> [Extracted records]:
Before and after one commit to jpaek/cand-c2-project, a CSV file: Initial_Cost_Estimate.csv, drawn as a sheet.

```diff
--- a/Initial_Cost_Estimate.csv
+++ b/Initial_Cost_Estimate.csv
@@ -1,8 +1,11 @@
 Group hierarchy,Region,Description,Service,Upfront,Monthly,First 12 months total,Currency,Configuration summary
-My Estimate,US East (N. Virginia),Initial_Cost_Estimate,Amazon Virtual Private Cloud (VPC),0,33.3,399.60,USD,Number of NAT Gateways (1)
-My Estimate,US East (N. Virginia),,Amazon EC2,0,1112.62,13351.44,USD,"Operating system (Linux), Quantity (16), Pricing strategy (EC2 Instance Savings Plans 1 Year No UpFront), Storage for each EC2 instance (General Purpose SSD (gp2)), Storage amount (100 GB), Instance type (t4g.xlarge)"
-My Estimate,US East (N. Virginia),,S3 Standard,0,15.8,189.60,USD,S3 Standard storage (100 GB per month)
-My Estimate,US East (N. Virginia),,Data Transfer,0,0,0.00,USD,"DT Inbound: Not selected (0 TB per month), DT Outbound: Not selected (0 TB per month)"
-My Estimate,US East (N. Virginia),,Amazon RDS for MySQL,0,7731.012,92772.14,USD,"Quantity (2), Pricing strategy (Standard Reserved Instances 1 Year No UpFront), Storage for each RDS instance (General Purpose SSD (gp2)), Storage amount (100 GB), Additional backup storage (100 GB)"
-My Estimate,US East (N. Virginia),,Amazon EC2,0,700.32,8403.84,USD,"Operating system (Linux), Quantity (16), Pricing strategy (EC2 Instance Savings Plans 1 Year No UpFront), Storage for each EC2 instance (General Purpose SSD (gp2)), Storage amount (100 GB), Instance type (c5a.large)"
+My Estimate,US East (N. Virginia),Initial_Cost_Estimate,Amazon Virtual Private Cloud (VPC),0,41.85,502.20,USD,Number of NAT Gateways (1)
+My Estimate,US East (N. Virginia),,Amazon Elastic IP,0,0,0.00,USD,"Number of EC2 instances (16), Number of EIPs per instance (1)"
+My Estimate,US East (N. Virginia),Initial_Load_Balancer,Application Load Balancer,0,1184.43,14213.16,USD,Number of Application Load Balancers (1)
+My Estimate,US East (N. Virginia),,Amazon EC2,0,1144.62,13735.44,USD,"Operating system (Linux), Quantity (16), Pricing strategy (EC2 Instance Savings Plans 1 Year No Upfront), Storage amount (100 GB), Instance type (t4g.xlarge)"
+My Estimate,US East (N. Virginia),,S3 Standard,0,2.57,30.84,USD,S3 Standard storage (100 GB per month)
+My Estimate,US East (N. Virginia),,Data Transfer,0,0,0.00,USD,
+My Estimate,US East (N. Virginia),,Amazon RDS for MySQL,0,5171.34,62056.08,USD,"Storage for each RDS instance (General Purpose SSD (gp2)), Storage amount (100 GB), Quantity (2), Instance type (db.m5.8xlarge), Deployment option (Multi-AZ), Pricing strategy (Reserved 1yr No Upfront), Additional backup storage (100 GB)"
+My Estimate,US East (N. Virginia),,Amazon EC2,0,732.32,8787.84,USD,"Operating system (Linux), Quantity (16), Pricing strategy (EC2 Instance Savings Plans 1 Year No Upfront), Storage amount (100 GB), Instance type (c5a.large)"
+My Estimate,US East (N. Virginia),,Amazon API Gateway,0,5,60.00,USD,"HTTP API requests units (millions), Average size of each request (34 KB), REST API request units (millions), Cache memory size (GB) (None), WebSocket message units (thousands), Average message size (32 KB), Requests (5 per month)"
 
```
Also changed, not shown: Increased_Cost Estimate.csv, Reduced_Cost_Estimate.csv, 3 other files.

> [WORK TO BE COMPLETED]: Out of the preceding entries, pull every line containing the string "Savings".

> [RESULT]:
-My Estimate,US East (N. Virginia),,Amazon EC2,0,1112.62,13351.44,USD,"Operating system (Linux), Quantity (16), Pricing strategy (EC2 Instance Savings Plans 1 Year No UpFront), Storage for each EC2 instance (General Purpose SSD (gp2)), Storage amount (100 GB), Instance type (t4g.xlarge)"
-My Estimate,US East (N. Virginia),,Amazon EC2,0,700.32,8403.84,USD,"Operating system (Linux), Quantity (16), Pricing strategy (EC2 Instance Savings Plans 1 Year No UpFront), Storage for each EC2 instance (General Purpose SSD (gp2)), Storage amount (100 GB), Instance type (c5a.large)"
+My Estimate,US East (N. Virginia),,Amazon EC2,0,1144.62,13735.44,USD,"Operating system (Linux), Quantity (16), Pricing strategy (EC2 Instance Savings Plans 1 Year No Upfront), Storage amount (100 GB), Instance type (t4g.xlarge)"
+My Estimate,US East (N. Virginia),,Amazon EC2,0,732.32,8787.84,USD,"Operating system (Linux), Quantity (16), Pricing strategy (EC2 Instance Savings Plans 1 Year No Upfront), Storage amount (100 GB), Instance type (c5a.large)"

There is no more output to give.